Version difference data
──────

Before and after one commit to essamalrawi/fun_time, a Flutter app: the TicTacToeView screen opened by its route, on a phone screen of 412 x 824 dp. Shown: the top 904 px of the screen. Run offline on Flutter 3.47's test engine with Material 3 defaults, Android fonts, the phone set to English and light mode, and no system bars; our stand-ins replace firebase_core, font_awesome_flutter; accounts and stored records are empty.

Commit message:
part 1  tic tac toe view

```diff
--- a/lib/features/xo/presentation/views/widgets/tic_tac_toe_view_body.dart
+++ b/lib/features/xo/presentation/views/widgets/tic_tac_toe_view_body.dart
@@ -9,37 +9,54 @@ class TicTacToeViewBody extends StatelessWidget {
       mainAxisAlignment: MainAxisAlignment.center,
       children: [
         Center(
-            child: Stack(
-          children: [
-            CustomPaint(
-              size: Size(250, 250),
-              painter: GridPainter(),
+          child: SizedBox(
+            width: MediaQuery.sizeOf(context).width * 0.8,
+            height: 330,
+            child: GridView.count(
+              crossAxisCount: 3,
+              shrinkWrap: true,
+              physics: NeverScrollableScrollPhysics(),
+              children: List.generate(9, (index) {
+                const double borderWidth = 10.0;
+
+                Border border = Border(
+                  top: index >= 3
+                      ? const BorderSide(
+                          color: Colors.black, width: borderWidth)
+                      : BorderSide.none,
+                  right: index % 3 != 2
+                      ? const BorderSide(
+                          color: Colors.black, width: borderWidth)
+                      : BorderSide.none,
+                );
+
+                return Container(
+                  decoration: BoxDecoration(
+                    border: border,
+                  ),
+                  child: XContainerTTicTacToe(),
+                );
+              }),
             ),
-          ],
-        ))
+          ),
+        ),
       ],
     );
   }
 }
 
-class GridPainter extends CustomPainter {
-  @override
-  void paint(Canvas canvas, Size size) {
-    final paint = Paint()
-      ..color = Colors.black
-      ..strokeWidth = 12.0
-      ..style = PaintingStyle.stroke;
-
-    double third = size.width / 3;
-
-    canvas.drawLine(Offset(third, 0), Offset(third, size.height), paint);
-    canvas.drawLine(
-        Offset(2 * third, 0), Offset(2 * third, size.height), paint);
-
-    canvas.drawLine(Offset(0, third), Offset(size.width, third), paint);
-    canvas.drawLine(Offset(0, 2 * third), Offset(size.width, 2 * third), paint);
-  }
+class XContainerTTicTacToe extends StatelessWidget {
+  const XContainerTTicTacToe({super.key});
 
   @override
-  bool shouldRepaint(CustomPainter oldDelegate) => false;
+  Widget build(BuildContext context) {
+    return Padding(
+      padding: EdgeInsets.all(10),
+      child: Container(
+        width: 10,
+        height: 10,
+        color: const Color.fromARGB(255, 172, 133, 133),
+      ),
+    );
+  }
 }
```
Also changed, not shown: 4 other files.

──────

Reproduce all of the records exactly.

Task answer -
Before and after one commit to essamalrawi/fun_time, a Flutter app: the TicTacToeView screen opened by its route, on a phone screen of 412 x 824 dp. Shown: the top 904 px of the screen. Run offline on Flutter 3.47's test engine with Material 3 defaults, Android fonts, the phone set to English and light mode, and no system bars; our stand-ins replace firebase_core, font_awesome_flutter; accounts and stored records are empty.

Commit message:
part 1  tic tac toe view

```diff
--- a/lib/features/xo/presentation/views/widgets/tic_tac_toe_view_body.dart
+++ b/lib/features/xo/presentation/views/widgets/tic_tac_toe_view_body.dart
@@ -9,37 +9,54 @@ class TicTacToeViewBody extends StatelessWidget {
       mainAxisAlignment: MainAxisAlignment.center,
       children: [
         Center(
-            child: Stack(
-          children: [
-            CustomPaint(
-              size: Size(250, 250),
-              painter: GridPainter(),
+          child: SizedBox(
+            width: MediaQuery.sizeOf(context).width * 0.8,
+            height: 330,
+            child: GridView.count(
+              crossAxisCount: 3,
+              shrinkWrap: true,
+              physics: NeverScrollableScrollPhysics(),
+              children: List.generate(9, (index) {
+                const double borderWidth = 10.0;
+
+                Border border = Border(
+                  top: index >= 3
+                      ? const BorderSide(
+                          color: Colors.black, width: borderWidth)
+                      : BorderSide.none,
+                  right: index % 3 != 2
+                      ? const BorderSide(
+                          color: Colors.black, width: borderWidth)
+                      : BorderSide.none,
+                );
+
+                return Container(
+                  decoration: BoxDecoration(
+                    border: border,
+                  ),
+                  child: XContainerTTicTacToe(),
+                );
+              }),
             ),
-          ],
-        ))
+          ),
+        ),
       ],
     );
   }
 }
 
-class GridPainter extends CustomPainter {
-  @override
-  void paint(Canvas canvas, Size size) {
-    final paint = Paint()
-      ..color = Colors.black
-      ..strokeWidth = 12.0
-      ..style = PaintingStyle.stroke;
-
-    double third = size.width / 3;
-
-    canvas.drawLine(Offset(third, 0), Offset(third, size.height), paint);
-    canvas.drawLine(
-        Offset(2 * third, 0), Offset(2 * third, size.height), paint);
-
-    canvas.drawLine(Offset(0, third), Offset(size.width, third), paint);
-    canvas.drawLine(Offset(0, 2 * third), Offset(size.width, 2 * third), paint);
-  }
+class XContainerTTicTacToe extends StatelessWidget {
+  const XContainerTTicTacToe({super.key});
 
   @override
-  bool shouldRepaint(CustomPainter oldDelegate) => false;
+  Widget build(BuildContext context) {
+    return Padding(
+      padding: EdgeInsets.all(10),
+      child: Container(
+        width: 10,
+        height: 10,
+        color: const Color.fromARGB(255, 172, 133, 133),
+      ),
+    );
+  }
 }
```
Also changed, not shown: 4 other files.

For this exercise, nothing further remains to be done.